◆ Work instructions:
Line tally for "Internationalist": state how many lines of the entries include it, with no other text.

[[ Data, beginning ]]

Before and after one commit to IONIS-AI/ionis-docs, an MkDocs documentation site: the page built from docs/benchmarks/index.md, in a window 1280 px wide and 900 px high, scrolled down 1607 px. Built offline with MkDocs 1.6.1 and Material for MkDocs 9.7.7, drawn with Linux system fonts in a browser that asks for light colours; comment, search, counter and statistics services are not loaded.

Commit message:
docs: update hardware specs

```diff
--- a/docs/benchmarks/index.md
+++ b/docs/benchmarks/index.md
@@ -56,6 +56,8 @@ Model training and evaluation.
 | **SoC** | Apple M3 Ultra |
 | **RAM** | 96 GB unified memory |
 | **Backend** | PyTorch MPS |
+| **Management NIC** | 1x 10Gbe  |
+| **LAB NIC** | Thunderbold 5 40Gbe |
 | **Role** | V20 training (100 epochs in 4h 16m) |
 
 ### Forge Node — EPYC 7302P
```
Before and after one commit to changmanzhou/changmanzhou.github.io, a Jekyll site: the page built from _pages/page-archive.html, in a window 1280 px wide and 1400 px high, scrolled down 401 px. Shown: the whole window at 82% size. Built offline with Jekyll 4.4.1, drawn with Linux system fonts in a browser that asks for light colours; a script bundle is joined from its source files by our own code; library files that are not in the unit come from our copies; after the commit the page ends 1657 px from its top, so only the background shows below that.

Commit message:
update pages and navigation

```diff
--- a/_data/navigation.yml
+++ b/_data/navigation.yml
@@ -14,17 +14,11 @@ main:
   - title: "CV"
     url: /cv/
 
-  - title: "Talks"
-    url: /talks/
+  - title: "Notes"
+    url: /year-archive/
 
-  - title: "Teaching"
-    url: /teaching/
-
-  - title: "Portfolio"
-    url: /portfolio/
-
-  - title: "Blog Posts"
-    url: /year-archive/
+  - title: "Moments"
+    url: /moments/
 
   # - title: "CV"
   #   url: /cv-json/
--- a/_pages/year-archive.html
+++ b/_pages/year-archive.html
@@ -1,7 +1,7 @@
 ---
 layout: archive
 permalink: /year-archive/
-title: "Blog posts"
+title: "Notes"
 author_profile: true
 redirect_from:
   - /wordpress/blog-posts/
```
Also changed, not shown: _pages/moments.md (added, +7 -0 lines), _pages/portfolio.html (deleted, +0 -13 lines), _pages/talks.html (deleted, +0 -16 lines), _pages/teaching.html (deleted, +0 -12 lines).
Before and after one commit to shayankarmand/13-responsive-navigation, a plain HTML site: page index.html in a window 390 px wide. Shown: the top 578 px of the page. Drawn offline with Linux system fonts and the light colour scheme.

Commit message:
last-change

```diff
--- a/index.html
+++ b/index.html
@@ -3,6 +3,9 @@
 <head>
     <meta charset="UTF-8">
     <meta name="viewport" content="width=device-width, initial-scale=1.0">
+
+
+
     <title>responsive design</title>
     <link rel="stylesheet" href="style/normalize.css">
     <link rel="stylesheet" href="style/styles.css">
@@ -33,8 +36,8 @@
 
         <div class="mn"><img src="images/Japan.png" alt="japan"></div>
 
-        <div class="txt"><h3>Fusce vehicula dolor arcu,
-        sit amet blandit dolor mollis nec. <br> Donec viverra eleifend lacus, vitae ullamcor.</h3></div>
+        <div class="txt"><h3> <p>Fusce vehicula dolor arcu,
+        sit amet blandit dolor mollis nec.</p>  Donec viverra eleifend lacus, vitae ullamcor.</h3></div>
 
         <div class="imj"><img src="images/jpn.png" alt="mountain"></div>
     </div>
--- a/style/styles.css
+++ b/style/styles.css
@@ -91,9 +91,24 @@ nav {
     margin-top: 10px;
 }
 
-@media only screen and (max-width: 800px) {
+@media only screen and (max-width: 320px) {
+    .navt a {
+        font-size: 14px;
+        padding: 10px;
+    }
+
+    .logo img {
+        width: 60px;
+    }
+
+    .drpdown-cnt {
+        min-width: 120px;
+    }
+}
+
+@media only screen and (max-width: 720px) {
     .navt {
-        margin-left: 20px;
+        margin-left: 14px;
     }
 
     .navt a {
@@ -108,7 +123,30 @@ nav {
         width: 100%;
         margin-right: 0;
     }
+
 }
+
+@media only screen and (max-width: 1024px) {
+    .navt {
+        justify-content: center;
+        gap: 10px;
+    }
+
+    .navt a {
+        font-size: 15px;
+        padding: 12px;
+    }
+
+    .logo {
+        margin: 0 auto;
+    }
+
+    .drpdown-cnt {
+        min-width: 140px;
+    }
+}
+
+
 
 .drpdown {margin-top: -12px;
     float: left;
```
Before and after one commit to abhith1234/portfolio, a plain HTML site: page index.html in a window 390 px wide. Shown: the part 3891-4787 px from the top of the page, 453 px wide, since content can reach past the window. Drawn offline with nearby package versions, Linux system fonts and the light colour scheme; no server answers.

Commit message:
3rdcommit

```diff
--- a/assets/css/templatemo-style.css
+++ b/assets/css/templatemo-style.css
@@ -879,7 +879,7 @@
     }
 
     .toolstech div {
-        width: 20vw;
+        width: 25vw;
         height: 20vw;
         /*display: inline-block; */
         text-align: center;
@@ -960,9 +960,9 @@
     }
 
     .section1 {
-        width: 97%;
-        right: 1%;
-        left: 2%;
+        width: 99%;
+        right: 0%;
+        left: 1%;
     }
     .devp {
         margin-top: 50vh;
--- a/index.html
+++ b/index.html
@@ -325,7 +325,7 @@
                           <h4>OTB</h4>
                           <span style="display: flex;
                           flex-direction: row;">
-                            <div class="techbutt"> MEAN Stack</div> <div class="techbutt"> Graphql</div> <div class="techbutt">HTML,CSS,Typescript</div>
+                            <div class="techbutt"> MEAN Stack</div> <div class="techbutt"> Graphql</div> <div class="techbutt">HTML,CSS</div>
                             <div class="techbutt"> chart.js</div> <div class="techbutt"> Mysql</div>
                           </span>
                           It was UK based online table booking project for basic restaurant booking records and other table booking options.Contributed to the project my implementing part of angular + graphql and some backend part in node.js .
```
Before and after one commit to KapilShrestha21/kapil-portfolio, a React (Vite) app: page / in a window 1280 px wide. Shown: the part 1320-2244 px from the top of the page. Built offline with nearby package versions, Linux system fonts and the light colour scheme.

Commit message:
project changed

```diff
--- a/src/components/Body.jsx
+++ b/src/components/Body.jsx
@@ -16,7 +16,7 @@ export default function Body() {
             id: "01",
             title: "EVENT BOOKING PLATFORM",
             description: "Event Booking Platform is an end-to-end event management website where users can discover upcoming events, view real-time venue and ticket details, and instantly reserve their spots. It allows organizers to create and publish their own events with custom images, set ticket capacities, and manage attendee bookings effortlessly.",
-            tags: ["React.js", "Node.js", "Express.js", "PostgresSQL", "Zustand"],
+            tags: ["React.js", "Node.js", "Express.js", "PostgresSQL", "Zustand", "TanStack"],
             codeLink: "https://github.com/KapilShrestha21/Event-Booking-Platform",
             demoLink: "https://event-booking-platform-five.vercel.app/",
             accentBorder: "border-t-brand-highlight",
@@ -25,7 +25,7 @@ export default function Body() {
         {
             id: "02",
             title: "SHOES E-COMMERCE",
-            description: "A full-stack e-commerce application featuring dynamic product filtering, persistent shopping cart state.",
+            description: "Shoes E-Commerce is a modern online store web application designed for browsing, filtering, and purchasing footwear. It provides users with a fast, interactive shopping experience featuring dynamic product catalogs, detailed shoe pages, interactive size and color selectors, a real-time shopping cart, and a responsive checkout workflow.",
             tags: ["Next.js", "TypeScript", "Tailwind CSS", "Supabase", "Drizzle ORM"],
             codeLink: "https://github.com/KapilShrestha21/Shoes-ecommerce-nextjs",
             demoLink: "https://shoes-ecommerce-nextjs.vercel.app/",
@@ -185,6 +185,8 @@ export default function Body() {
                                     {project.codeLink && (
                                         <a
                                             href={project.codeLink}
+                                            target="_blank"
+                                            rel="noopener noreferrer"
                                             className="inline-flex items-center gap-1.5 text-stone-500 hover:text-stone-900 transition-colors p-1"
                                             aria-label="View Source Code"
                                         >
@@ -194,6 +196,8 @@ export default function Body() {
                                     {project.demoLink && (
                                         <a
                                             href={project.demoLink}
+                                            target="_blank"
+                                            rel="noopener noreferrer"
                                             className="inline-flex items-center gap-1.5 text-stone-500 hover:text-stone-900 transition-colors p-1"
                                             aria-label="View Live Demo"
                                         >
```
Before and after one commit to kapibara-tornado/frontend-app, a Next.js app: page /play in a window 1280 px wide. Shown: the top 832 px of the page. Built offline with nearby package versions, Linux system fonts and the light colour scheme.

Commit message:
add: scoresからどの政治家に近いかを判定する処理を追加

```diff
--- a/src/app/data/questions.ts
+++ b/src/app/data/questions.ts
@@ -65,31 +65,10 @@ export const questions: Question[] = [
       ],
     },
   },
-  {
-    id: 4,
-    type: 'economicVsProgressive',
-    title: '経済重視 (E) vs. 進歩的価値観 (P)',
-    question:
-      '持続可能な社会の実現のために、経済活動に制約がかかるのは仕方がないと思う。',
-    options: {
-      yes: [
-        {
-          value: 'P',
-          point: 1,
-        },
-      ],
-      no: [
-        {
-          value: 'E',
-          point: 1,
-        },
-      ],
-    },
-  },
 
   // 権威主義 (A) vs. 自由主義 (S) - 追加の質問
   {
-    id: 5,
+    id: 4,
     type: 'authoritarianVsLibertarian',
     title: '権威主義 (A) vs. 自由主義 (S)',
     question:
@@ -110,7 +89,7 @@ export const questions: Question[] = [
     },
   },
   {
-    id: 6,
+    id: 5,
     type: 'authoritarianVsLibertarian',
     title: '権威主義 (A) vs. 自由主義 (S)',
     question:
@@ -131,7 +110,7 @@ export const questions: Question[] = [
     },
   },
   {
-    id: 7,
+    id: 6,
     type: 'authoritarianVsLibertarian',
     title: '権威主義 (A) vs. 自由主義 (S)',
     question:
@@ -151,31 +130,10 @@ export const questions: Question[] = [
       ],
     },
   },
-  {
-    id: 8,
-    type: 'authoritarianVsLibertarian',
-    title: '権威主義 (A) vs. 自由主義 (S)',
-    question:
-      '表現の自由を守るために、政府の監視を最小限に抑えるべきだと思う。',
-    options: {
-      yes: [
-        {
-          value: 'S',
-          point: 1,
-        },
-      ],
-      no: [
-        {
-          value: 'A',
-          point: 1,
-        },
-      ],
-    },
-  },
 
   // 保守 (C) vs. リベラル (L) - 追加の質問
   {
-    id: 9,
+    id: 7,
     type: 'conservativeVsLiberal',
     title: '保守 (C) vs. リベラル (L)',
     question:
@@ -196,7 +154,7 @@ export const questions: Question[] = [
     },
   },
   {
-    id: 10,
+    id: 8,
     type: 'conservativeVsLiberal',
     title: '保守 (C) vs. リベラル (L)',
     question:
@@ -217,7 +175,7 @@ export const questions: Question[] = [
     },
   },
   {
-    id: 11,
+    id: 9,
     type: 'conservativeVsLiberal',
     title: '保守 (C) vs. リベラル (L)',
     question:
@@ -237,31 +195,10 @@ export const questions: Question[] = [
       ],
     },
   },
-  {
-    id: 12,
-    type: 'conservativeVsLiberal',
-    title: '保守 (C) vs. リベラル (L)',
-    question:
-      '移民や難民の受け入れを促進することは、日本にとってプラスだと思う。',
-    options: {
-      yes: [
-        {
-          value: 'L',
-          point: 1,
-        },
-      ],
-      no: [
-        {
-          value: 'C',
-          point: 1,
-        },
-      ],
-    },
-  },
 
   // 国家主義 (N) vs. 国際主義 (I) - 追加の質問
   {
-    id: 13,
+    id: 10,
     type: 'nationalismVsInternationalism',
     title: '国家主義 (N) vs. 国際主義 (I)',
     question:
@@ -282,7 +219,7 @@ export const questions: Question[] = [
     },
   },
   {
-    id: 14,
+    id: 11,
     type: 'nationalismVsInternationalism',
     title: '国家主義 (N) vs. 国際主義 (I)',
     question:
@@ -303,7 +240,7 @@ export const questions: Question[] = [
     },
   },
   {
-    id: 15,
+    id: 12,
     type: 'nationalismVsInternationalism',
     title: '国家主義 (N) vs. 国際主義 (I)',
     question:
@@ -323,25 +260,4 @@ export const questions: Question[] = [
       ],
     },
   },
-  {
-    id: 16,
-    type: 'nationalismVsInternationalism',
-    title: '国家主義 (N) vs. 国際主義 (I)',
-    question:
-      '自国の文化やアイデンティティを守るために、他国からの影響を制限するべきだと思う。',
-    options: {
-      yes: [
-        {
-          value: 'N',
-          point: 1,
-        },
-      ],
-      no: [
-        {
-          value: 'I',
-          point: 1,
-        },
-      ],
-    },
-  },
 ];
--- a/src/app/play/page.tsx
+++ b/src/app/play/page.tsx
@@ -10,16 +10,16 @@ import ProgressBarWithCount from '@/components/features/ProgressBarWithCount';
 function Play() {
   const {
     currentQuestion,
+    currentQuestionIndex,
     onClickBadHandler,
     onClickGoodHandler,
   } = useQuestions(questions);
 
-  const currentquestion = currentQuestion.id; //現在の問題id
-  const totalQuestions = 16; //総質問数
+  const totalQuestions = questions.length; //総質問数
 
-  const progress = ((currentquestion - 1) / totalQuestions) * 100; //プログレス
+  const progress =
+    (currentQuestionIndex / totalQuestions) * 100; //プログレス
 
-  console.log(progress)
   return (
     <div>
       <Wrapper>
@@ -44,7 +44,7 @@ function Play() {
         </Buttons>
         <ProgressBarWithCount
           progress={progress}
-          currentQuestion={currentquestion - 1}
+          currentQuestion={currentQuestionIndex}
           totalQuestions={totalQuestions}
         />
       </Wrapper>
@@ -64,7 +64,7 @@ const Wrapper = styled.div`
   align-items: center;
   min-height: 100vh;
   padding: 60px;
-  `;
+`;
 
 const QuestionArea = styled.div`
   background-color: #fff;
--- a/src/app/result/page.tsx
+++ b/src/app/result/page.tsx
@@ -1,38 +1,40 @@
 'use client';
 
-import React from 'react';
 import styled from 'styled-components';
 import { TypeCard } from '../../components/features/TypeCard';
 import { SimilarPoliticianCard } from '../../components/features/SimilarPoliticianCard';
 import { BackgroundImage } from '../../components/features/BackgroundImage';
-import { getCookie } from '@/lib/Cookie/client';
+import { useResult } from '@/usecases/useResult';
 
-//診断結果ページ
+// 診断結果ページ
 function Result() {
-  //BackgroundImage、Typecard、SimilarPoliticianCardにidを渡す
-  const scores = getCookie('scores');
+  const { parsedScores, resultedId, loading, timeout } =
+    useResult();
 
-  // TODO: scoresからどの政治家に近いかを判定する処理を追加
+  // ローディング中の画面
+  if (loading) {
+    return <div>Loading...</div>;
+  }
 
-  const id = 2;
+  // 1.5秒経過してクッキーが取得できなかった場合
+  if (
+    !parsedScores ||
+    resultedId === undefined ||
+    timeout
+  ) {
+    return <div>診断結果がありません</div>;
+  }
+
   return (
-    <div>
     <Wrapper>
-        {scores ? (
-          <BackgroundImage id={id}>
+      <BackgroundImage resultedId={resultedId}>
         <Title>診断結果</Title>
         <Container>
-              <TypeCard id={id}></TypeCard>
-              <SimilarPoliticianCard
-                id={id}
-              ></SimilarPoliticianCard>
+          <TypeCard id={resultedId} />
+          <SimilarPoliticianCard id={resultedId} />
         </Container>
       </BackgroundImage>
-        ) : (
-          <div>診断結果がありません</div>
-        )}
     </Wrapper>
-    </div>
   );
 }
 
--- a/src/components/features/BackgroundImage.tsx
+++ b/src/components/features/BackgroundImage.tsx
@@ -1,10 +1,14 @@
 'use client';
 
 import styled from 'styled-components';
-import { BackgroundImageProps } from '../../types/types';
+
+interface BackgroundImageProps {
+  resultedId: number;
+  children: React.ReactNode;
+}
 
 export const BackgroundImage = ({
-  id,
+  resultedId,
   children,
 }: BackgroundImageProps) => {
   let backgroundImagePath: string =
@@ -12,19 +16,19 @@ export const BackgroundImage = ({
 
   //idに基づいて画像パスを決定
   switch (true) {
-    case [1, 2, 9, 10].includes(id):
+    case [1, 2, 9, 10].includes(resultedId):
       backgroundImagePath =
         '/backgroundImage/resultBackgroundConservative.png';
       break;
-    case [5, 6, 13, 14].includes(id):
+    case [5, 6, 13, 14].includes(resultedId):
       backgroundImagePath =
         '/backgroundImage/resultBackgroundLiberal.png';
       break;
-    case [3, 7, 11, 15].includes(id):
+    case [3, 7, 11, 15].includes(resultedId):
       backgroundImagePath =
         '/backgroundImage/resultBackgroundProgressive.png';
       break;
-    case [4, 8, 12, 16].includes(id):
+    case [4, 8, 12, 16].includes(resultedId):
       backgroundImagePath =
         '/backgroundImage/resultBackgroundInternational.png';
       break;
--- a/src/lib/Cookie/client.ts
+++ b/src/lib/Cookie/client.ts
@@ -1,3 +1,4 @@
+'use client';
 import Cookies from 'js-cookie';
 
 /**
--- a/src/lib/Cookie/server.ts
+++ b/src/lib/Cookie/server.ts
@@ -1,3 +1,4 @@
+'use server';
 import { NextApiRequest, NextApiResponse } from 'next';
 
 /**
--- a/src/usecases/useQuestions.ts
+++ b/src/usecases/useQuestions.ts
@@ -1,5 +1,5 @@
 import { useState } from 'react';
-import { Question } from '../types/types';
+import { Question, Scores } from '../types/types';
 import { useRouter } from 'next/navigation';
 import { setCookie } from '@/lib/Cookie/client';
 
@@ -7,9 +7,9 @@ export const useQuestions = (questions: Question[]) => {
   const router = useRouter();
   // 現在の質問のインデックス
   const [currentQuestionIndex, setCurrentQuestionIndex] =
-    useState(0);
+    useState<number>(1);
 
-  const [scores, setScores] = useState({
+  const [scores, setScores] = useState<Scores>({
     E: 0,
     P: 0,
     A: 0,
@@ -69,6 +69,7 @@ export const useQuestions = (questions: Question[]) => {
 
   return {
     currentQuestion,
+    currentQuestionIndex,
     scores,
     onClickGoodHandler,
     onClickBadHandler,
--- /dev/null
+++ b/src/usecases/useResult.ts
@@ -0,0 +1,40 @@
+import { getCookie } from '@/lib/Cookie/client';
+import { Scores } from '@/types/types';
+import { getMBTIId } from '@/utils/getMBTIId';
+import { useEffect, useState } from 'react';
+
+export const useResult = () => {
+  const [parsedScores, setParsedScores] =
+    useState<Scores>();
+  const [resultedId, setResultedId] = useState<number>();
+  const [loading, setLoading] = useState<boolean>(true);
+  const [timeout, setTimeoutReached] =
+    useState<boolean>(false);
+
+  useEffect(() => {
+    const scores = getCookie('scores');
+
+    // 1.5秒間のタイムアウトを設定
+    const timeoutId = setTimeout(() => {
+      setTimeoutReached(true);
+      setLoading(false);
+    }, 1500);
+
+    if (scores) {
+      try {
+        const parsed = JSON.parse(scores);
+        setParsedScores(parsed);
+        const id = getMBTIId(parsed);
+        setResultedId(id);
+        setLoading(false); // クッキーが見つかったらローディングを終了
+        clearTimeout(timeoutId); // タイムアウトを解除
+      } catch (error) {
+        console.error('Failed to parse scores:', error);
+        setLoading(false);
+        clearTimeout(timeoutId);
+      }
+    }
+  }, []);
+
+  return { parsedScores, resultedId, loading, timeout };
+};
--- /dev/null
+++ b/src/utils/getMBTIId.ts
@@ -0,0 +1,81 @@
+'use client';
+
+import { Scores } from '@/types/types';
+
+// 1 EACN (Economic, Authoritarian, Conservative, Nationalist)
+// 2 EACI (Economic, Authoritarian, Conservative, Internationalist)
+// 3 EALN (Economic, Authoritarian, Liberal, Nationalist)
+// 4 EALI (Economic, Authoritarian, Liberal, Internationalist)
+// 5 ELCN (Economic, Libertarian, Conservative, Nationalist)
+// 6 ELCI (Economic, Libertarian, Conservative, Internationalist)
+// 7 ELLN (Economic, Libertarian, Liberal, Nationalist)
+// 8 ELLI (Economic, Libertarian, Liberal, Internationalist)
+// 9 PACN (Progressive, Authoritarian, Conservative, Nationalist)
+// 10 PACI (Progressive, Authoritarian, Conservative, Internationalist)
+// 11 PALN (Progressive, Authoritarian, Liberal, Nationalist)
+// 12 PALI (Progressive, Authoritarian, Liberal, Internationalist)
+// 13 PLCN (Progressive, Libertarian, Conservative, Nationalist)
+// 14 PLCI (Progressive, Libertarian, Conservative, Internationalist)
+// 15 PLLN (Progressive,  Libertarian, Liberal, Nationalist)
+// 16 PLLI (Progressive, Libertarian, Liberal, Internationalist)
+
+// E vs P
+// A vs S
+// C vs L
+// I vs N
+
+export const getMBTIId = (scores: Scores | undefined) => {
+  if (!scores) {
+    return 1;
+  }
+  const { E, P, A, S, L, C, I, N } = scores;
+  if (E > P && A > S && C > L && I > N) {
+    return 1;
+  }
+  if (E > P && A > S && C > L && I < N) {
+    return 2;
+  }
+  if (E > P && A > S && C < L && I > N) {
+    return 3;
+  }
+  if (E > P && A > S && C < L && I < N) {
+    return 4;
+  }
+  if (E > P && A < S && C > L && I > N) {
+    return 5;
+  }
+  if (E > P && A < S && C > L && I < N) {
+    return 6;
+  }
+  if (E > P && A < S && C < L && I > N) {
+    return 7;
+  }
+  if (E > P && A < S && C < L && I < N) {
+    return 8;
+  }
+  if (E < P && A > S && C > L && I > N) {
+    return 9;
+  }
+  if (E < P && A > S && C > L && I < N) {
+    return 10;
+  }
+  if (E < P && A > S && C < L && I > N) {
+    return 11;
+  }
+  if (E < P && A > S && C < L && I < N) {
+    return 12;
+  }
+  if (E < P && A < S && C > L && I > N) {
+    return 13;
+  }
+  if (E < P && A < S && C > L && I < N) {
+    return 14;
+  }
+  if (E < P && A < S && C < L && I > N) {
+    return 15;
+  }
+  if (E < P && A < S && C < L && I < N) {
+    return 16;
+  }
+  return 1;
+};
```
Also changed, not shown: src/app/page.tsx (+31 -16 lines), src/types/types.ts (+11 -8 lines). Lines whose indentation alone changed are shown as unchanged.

[[ Data, end ]]

◆ Response for this exercise:
8